Despite recent allegations involving its bio-defense research, Texas A&M believes it still has a good chance at landing a major Homeland Security center.
The University is considered to be one of the front runners for the National Bio and Agro-Defense facility. And A&M leaders believe recent events may even enhance their chances. "The reality is if the National bio and agro-defense facility is going to be placed at some place with a very high order of concern for safety, we indeed have that," said Texas A&M Interim President Eddie Davis. "And in fact, our procedures will probably be stronger and more improved that any university in our country."

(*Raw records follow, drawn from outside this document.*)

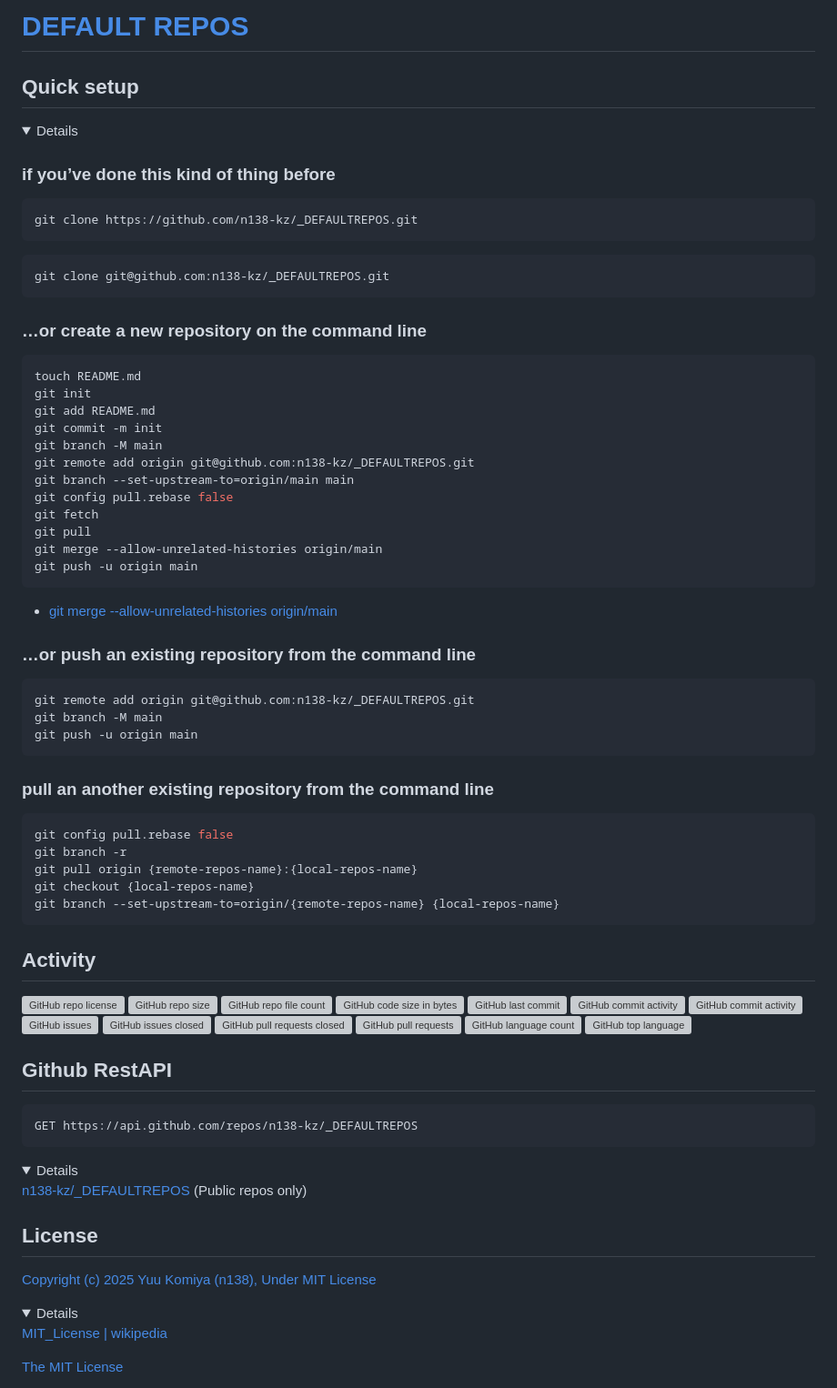
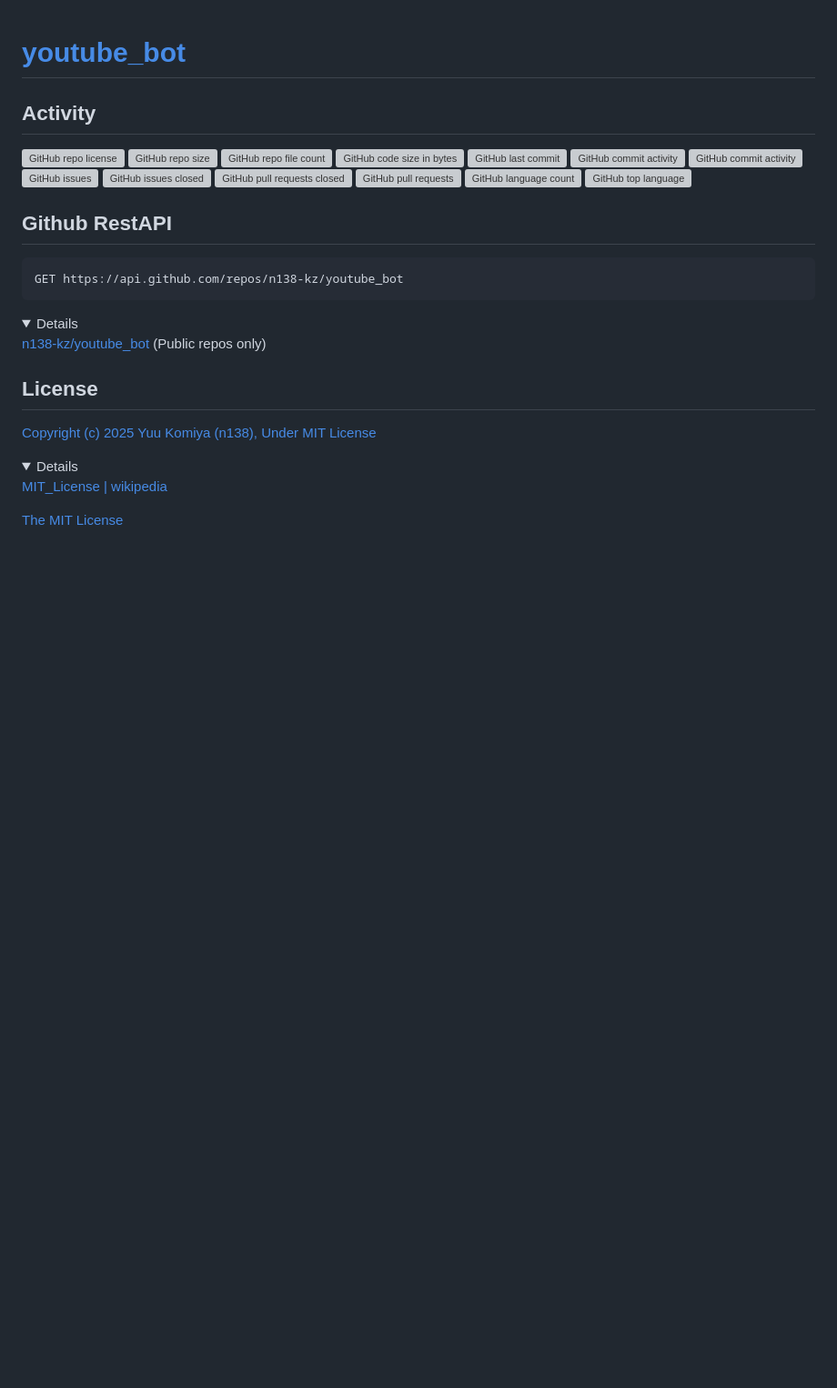
Before and after one commit to n138-kz/youtube_bot, a Markdown page: README.md, the part around the change printed below. Shown: that part at 91% size. Drawn GitHub-style; folded sections open; blank space fills up the shorter version; grey boxes are pictures that could not be loaded.

````diff
--- a/README.md
+++ b/README.md
@@ -1,57 +1,4 @@
-# [DEFAULT REPOS](https://github.com/n138-kz/_DEFAULTREPOS)
-
-## Quick setup
-
-<details>
-
-### if you’ve done this kind of thing before
-
-```sh
-git clone https://github.com/n138-kz/_DEFAULTREPOS.git
-```
-
-```sh
-git clone git@github.com:n138-kz/_DEFAULTREPOS.git
-```
-
-### …or create a new repository on the command line
-
-```sh
-touch README.md
-git init
-git add README.md
-git commit -m init
-git branch -M main
-git remote add origin git@github.com:n138-kz/_DEFAULTREPOS.git
-git branch --set-upstream-to=origin/main main
-git config pull.rebase false
-git fetch
-git pull
-git merge --allow-unrelated-histories origin/main
-git push -u origin main
-```
-
-- [git merge --allow-unrelated-histories origin/main](https://qiita.com/mei28/items/85bc881ac1f26332ac15)
-
-### …or push an existing repository from the command line
-
-```sh
-git remote add origin git@github.com:n138-kz/_DEFAULTREPOS.git
-git branch -M main
-git push -u origin main
-```
-
-### pull an another existing repository from the command line
-
-```sh
-git config pull.rebase false
-git branch -r
-git pull origin {remote-repos-name}:{local-repos-name}
-git checkout {local-repos-name}
-git branch --set-upstream-to=origin/{remote-repos-name} {local-repos-name}
-```
-
-</details>
+# [youtube_bot](https://github.com/n138-kz/youtube_bot)
 
 ## Activity
 
@@ -72,12 +19,12 @@ git branch --set-upstream-to=origin/{remote-repos-name} {local-repos-name}
 ## Github RestAPI
 
 ```http
-GET https://api.github.com/repos/n138-kz/_DEFAULTREPOS
+GET https://api.github.com/repos/n138-kz/youtube_bot
 ```
 
 <details>
 
-  [n138-kz/_DEFAULTREPOS](https://api.github.com/repos/n138-kz/_DEFAULTREPOS) (Public repos only)
+[n138-kz/youtube_bot](https://api.github.com/repos/n138-kz/youtube_bot) (Public repos only)
 
 </details>
 
````
Also changed, not shown: other parts of README.md (+13 -13 lines).
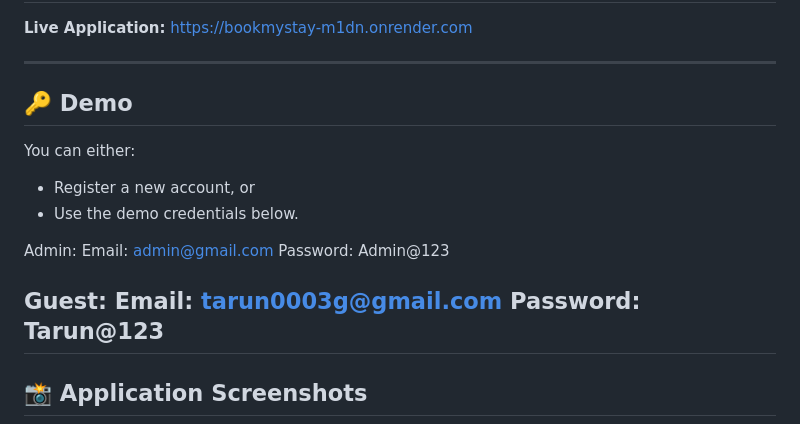
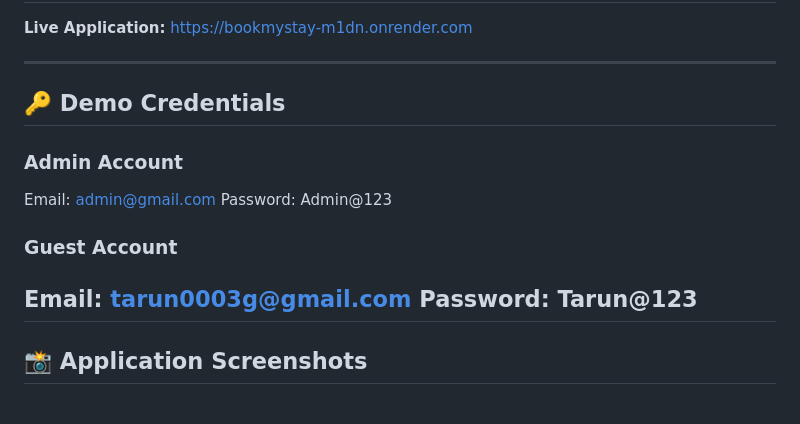
Before and after one commit to tarun0001g/BookMyStay, a Markdown page: Readme.md, the part around the change. Drawn GitHub-style.

Commit message:
Revise demo credentials in Readme.md
Updated demo section with credentials for admin and guest accounts.

```diff
--- a/Readme.md
+++ b/Readme.md
@@ -13,17 +13,13 @@ This project was developed to gain hands-on experience in real-world full-stack
 **Live Application:** https://bookmystay-m1dn.onrender.com
 
 ---
-## 🔑 Demo
+## 🔑 Demo Credentials
 
-You can either:
-- Register a new account, or
-- Use the demo credentials below.
-
-Admin:
+### Admin Account
 Email: admin@gmail.com
 Password: Admin@123
 
-Guest:
+### Guest Account
 Email: tarun0003g@gmail.com
 Password: Tarun@123
 ---
```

If A&M is selected, it would receive an initial federal construction grant of $450-million.